The role of community health workers in the South African public healthcare system has been unclear and controversial. How many do we need? What exactly should their role be? Who should employ them? What should they be paid? Is there good evidence to inform policy? Sasha Stevenson of SECTION27 lead Spotlight’s in-depth investigation into these pressing questions.
By Nomatter Ndebele – Following a 10 000-strong activist march on the first day of the International AIDS conference in Durban, the Treatment Action Campaign and SECTION27 hosted a press conference to outline the strategy of the activist groups beyond the conference.
By Vuyiseka Dubula – I was just months away from knowing my own HIV status when, in the year 2000, the people took over the streets of Durban marking a revolution to come. Although I was not present in Durban for that year’s AIDS conference – I was already connected to the struggle.
By Nomatter Ndebele – For the past 17 years, 55-year old Doris Ntuli has worked as a community caregiver (CCG) in the community of Sweetwaters, in Pietermaritzburg, Durban. In that time Ntuli has only received a pay increase of R300 (US$20). Her total monthly income is R1500 (US$95).
By Ufrieda Ho – Back in the mid-90s, Angelina Manale Mookadi had dreams of becoming a nurse. “I thought it was a profession I could afford because the government was going to help me pay for my studies.

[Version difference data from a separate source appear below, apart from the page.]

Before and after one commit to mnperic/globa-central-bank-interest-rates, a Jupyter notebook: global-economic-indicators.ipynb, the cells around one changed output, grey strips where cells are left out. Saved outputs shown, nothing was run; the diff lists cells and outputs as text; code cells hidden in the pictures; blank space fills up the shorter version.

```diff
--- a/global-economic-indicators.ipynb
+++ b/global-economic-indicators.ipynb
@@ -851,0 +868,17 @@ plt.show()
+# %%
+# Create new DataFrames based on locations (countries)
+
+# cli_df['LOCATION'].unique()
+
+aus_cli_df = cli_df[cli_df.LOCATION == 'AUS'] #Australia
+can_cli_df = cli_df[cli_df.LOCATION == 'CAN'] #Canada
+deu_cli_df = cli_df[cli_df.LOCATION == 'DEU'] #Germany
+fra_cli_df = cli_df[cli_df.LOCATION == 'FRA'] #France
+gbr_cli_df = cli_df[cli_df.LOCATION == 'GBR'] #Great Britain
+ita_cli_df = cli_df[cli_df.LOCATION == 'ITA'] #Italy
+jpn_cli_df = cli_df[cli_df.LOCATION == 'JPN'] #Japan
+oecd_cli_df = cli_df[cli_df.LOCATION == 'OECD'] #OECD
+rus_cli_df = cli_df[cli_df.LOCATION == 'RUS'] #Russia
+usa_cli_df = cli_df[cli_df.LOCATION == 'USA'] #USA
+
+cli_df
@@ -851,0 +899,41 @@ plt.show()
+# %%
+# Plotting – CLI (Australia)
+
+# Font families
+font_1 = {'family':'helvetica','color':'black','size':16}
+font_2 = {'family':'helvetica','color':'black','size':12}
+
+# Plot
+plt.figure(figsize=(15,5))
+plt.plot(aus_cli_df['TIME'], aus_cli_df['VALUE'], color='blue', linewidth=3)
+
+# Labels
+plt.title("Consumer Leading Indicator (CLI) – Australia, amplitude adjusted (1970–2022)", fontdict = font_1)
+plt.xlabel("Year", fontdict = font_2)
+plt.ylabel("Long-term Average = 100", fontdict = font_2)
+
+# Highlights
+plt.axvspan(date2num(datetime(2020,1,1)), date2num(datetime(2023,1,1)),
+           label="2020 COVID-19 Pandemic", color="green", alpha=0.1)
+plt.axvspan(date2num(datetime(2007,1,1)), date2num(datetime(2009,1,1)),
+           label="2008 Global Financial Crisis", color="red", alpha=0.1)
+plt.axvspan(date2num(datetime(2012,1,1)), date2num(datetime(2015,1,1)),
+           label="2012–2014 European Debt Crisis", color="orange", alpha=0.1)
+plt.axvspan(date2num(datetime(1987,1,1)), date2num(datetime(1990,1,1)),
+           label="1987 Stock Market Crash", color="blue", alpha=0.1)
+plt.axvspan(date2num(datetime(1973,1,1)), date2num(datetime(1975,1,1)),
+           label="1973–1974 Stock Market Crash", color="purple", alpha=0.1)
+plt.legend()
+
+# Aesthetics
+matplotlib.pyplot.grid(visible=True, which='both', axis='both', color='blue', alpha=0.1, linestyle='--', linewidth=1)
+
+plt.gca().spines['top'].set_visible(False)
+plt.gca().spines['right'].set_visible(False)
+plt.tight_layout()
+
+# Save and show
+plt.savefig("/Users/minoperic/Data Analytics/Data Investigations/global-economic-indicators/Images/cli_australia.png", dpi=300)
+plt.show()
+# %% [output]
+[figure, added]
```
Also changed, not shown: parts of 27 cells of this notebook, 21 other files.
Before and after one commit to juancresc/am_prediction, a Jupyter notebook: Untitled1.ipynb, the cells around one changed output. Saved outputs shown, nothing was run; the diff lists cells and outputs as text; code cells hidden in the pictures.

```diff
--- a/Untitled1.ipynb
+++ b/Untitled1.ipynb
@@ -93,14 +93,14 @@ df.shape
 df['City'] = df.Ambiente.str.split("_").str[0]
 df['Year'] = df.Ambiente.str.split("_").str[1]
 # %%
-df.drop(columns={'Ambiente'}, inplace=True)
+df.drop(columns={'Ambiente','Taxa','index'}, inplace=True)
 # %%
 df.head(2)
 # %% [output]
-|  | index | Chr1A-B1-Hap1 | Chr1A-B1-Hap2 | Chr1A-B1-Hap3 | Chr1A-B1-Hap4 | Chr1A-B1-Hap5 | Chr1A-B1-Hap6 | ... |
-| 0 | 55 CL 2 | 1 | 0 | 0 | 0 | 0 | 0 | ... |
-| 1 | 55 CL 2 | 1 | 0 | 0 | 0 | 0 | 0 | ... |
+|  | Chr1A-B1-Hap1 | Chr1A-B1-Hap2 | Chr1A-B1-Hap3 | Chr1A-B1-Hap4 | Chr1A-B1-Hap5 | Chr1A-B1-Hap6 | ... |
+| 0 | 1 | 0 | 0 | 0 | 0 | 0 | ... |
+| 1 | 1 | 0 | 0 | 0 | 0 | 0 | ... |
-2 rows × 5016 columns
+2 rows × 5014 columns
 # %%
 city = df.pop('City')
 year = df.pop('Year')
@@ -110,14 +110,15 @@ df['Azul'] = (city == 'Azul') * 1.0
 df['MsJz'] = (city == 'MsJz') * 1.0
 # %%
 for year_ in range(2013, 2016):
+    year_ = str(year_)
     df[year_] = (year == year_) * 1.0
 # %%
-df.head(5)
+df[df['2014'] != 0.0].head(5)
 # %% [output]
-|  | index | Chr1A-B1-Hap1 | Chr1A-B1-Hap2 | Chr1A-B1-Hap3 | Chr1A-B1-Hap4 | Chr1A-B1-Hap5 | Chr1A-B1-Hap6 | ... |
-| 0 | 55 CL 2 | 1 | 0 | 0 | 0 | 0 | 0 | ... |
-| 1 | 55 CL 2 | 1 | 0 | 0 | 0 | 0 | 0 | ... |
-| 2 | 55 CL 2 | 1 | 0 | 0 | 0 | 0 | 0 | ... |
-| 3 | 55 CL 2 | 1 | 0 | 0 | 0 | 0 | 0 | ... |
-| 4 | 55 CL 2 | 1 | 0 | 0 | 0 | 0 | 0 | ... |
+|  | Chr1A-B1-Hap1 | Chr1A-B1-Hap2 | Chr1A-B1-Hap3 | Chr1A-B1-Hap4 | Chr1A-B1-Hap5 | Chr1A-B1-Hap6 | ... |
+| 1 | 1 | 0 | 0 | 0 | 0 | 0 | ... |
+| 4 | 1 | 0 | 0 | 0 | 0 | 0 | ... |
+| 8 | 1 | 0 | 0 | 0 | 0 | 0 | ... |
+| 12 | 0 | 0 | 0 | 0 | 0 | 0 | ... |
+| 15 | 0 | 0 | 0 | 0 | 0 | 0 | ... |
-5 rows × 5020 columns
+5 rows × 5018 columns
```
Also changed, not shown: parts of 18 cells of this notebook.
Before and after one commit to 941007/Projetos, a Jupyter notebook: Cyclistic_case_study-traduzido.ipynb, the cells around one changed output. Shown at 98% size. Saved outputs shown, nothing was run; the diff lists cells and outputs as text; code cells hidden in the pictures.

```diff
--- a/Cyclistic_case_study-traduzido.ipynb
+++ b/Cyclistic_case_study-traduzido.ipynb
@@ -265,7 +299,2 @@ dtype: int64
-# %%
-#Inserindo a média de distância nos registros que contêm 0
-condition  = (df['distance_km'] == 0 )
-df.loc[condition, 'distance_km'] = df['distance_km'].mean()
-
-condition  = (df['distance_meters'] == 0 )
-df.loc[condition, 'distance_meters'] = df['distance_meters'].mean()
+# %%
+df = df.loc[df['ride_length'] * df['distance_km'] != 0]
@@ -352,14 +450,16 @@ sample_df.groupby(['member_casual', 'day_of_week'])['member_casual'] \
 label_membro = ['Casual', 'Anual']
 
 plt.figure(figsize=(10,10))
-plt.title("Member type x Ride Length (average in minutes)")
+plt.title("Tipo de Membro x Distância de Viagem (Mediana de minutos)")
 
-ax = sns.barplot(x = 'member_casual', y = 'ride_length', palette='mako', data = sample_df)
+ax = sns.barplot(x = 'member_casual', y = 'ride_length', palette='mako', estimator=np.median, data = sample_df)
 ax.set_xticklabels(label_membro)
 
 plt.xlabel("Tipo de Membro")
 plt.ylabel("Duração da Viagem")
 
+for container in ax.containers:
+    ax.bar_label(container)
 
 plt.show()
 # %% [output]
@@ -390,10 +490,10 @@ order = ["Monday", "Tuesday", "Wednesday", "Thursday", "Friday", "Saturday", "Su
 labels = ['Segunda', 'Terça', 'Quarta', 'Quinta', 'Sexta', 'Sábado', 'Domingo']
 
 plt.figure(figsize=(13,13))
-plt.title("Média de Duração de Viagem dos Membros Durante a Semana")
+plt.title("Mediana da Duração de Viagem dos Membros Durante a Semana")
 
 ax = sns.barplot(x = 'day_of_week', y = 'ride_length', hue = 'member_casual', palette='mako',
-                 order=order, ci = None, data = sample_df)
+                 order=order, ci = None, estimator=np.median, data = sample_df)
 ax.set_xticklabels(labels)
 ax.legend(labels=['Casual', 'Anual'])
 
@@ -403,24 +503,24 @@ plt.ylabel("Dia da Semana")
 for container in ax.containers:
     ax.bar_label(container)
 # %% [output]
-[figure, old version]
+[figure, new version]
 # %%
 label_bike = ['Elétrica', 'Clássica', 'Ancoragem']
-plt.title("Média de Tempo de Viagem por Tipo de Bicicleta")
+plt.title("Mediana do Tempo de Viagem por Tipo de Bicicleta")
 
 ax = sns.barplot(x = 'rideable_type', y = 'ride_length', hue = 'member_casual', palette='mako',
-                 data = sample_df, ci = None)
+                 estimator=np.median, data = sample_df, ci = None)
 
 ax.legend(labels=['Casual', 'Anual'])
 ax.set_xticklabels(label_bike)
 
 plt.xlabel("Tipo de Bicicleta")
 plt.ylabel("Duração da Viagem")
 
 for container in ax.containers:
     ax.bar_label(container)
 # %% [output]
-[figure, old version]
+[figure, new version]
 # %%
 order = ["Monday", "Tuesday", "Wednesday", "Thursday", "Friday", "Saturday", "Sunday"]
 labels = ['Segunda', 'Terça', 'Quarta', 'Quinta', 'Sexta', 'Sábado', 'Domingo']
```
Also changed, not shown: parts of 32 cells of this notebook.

And I always wanted to help my community,” she says, sitting in the kitchen of her home in Tsephong, outside of Welkom, in the Free State.